[Extracted material — start]

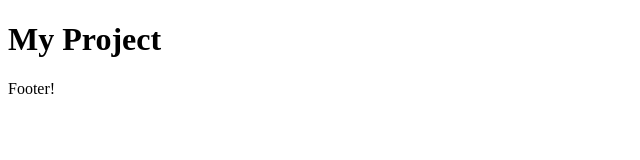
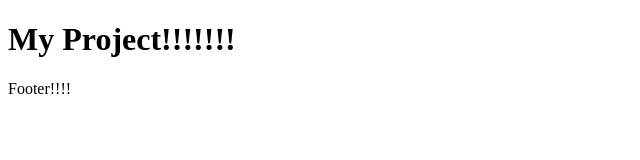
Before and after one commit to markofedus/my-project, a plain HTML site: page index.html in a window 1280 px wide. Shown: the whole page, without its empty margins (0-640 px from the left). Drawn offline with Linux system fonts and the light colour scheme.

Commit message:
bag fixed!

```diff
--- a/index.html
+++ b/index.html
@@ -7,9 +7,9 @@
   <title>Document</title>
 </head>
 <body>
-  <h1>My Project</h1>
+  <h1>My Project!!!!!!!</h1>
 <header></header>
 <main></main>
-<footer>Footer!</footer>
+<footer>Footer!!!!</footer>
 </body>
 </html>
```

[Extracted material — finish]
[Extracted material — start]

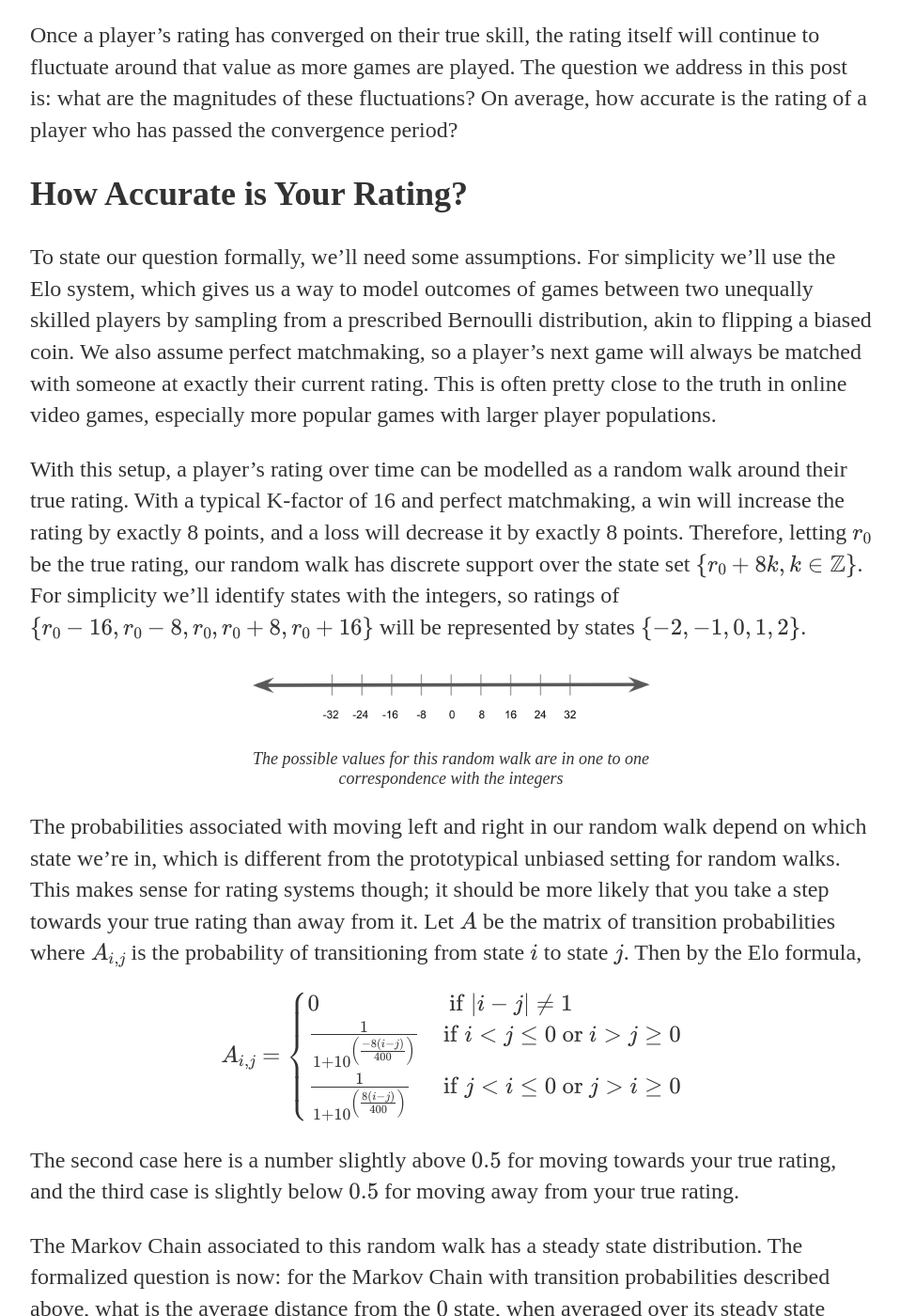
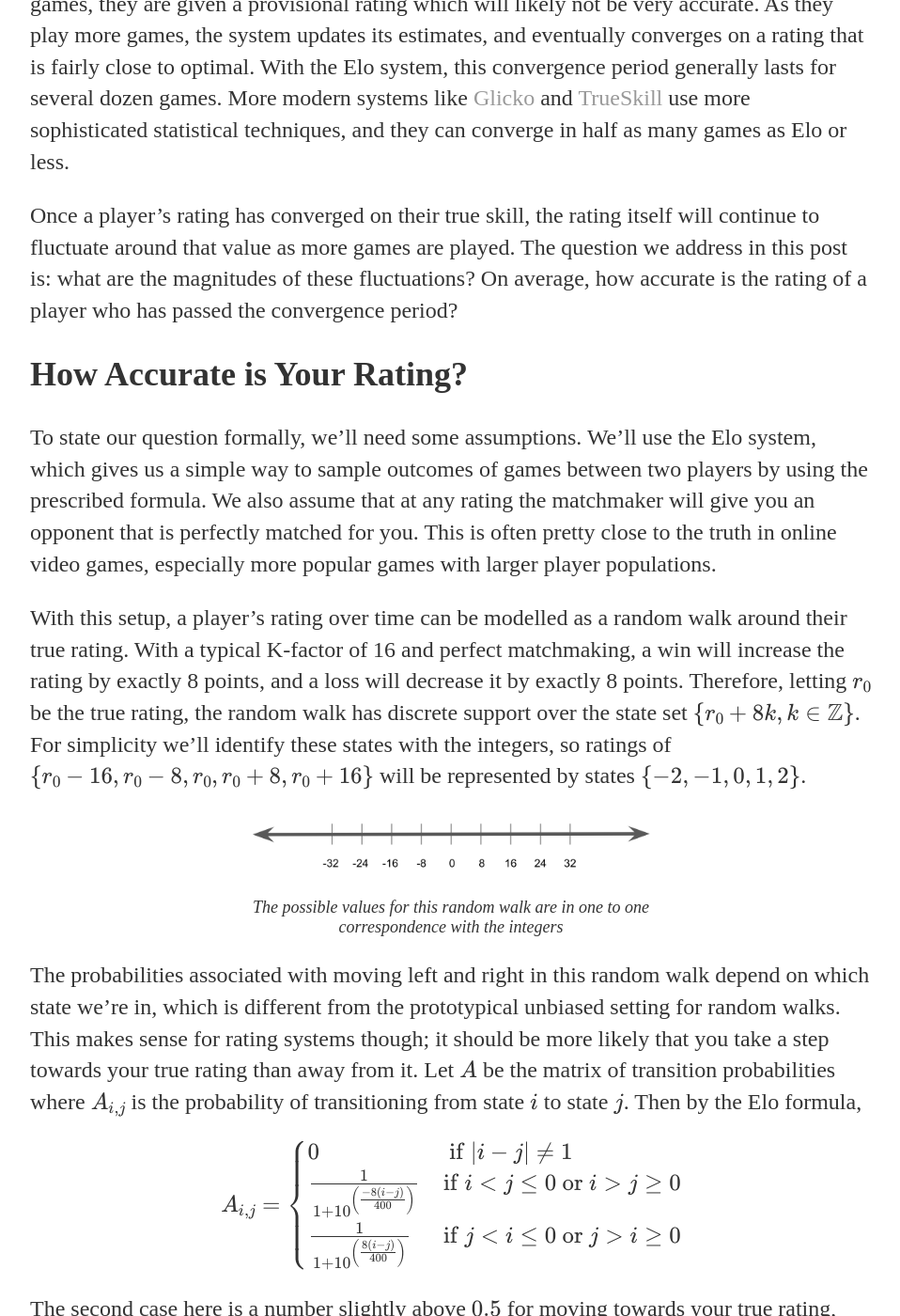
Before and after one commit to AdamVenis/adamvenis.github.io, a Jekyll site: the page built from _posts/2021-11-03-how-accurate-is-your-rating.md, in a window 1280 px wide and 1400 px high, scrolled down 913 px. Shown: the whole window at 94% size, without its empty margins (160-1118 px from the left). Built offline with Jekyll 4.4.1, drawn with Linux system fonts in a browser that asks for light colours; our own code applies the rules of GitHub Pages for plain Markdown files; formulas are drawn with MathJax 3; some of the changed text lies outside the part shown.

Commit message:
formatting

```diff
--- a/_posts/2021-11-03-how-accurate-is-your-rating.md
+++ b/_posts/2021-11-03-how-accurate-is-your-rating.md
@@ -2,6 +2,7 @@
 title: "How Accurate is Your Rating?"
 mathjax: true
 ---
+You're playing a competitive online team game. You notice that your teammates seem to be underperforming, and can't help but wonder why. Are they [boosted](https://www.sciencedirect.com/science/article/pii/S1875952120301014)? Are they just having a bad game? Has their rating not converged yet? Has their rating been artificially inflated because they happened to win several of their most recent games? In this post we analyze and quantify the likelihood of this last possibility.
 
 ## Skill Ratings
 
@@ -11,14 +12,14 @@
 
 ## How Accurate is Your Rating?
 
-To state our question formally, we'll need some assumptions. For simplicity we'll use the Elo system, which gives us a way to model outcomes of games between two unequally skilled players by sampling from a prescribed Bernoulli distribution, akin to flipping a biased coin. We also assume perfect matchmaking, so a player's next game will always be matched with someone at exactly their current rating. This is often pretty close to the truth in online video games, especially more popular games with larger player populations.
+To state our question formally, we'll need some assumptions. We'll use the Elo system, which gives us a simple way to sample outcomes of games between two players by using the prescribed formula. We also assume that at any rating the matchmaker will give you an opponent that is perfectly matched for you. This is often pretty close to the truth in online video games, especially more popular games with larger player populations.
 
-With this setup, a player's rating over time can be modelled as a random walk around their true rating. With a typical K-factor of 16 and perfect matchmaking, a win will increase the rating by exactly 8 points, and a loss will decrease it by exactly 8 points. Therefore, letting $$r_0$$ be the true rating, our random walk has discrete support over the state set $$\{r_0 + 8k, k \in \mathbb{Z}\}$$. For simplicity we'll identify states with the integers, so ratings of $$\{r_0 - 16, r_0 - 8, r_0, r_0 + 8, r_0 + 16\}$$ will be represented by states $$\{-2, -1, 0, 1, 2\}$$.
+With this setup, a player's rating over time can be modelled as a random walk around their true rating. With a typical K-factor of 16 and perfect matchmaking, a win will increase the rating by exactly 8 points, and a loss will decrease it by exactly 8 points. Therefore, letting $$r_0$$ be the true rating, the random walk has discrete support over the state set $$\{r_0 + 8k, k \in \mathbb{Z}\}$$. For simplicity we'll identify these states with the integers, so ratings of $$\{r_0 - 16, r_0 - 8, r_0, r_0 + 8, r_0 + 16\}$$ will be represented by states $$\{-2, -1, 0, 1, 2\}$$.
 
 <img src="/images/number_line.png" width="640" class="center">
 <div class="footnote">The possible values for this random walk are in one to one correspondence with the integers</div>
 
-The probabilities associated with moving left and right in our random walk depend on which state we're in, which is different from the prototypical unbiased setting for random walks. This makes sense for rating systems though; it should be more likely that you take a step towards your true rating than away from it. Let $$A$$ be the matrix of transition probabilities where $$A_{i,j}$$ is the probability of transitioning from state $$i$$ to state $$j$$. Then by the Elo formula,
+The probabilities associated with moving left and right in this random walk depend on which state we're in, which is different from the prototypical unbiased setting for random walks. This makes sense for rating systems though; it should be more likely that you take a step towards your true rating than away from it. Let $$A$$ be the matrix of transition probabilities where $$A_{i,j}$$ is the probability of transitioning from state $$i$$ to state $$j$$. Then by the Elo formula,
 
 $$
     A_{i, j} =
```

[Extracted material — finish]
[Extracted material — start]

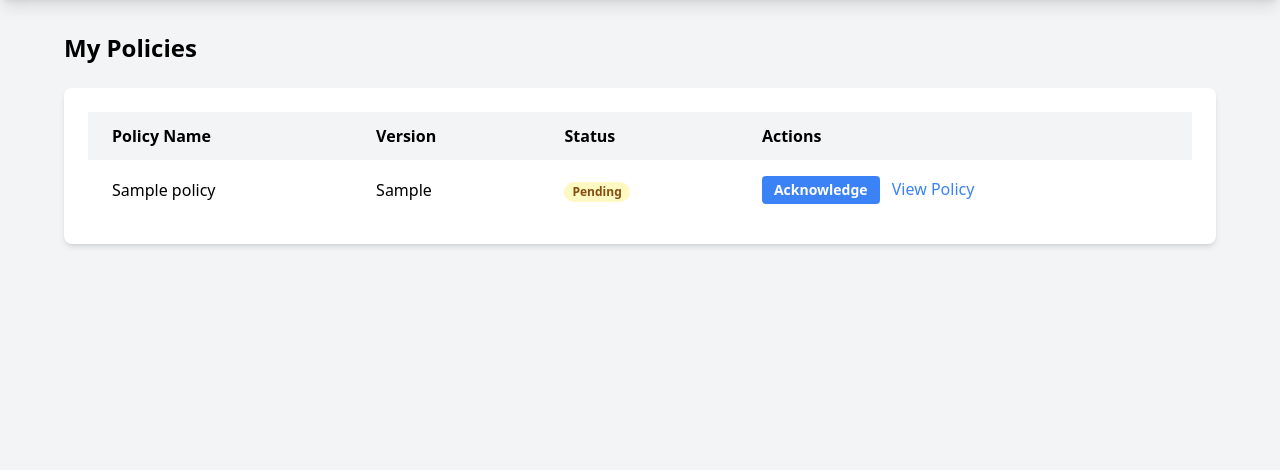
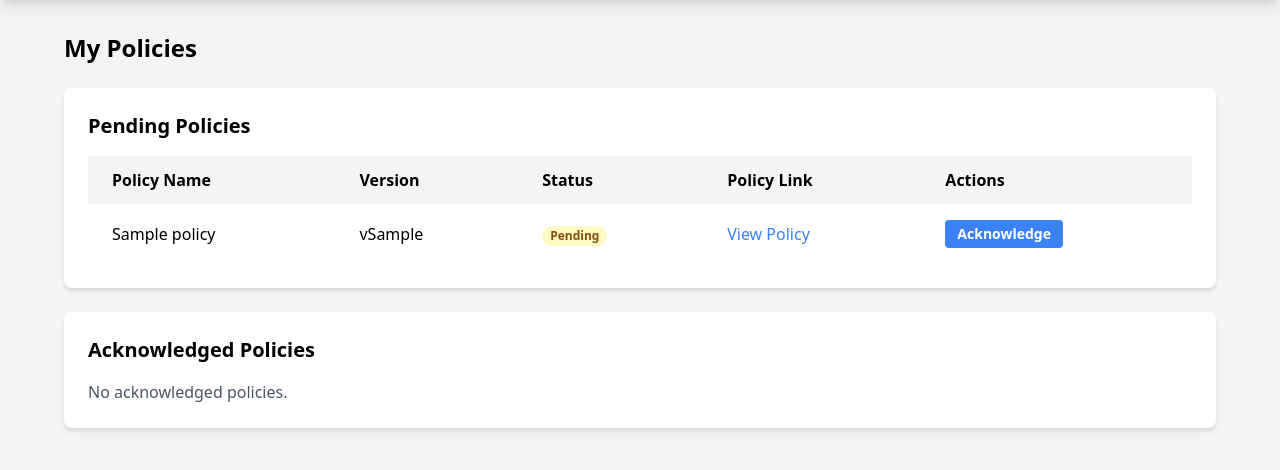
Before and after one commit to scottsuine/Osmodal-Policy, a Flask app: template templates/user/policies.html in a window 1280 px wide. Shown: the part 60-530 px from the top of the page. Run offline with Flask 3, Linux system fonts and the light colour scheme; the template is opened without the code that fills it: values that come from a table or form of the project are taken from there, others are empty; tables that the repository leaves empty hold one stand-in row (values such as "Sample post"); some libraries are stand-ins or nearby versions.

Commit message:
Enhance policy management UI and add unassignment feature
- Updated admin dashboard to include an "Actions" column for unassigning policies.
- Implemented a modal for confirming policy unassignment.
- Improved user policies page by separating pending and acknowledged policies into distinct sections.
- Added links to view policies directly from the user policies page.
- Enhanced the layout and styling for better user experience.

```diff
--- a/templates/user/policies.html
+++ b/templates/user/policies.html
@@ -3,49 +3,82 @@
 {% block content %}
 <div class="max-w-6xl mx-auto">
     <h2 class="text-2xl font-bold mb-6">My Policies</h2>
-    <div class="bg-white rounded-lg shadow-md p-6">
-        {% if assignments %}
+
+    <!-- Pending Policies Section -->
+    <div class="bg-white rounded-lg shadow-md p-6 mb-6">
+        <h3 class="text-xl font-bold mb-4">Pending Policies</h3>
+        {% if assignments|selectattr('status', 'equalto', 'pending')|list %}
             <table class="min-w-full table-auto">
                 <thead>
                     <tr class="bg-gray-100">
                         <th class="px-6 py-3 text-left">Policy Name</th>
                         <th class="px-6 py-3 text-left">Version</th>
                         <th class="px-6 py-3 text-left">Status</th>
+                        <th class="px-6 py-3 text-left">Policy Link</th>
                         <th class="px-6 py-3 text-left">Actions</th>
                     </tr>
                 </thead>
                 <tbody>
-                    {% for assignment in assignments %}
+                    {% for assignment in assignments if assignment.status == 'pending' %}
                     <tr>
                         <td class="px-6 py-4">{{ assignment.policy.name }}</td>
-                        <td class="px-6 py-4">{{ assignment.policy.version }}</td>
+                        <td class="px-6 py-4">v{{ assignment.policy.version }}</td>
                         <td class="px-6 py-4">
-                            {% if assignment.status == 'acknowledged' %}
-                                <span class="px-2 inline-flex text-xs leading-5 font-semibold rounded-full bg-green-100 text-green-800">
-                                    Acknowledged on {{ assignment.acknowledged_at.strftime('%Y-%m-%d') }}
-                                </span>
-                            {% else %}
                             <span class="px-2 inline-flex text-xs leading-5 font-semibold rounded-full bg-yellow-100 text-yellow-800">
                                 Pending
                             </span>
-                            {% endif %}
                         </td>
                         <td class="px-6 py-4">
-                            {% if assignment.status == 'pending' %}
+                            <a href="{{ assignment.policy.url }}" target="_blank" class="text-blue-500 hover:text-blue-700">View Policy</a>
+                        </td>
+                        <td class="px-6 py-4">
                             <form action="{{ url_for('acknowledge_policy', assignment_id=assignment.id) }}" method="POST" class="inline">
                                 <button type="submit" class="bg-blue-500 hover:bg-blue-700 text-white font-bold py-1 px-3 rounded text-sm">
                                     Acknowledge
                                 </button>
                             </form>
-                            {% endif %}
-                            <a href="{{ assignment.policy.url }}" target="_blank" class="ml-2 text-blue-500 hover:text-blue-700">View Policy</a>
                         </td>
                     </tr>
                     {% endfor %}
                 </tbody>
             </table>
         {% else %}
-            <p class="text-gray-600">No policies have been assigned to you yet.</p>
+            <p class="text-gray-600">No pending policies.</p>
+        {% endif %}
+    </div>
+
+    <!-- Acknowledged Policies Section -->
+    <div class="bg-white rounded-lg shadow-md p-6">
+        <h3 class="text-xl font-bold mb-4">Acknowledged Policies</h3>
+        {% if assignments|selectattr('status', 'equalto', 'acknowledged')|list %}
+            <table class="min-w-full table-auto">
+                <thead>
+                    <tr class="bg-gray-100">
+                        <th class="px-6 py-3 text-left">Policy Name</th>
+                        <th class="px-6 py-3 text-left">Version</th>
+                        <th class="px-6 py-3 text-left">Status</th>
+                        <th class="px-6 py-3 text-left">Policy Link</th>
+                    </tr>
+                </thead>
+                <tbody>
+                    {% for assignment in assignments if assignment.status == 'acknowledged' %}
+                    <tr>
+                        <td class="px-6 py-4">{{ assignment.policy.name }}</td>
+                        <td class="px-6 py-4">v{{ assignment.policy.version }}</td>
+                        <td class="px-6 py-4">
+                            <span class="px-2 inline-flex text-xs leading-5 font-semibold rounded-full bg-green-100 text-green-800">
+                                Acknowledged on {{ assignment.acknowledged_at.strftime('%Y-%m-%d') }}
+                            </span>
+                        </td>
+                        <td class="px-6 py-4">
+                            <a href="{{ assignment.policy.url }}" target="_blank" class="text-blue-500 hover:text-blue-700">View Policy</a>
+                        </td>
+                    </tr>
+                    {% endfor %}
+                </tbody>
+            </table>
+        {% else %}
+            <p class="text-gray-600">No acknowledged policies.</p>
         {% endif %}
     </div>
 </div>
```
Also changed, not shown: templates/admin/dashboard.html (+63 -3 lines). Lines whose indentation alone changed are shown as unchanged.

[Extracted material — finish]

* What you will do *
Reproduce every line from the entries that holds the word "shadow".

* Response to the task *
-    <div class="bg-white rounded-lg shadow-md p-6">
+    <div class="bg-white rounded-lg shadow-md p-6 mb-6">
+    <div class="bg-white rounded-lg shadow-md p-6">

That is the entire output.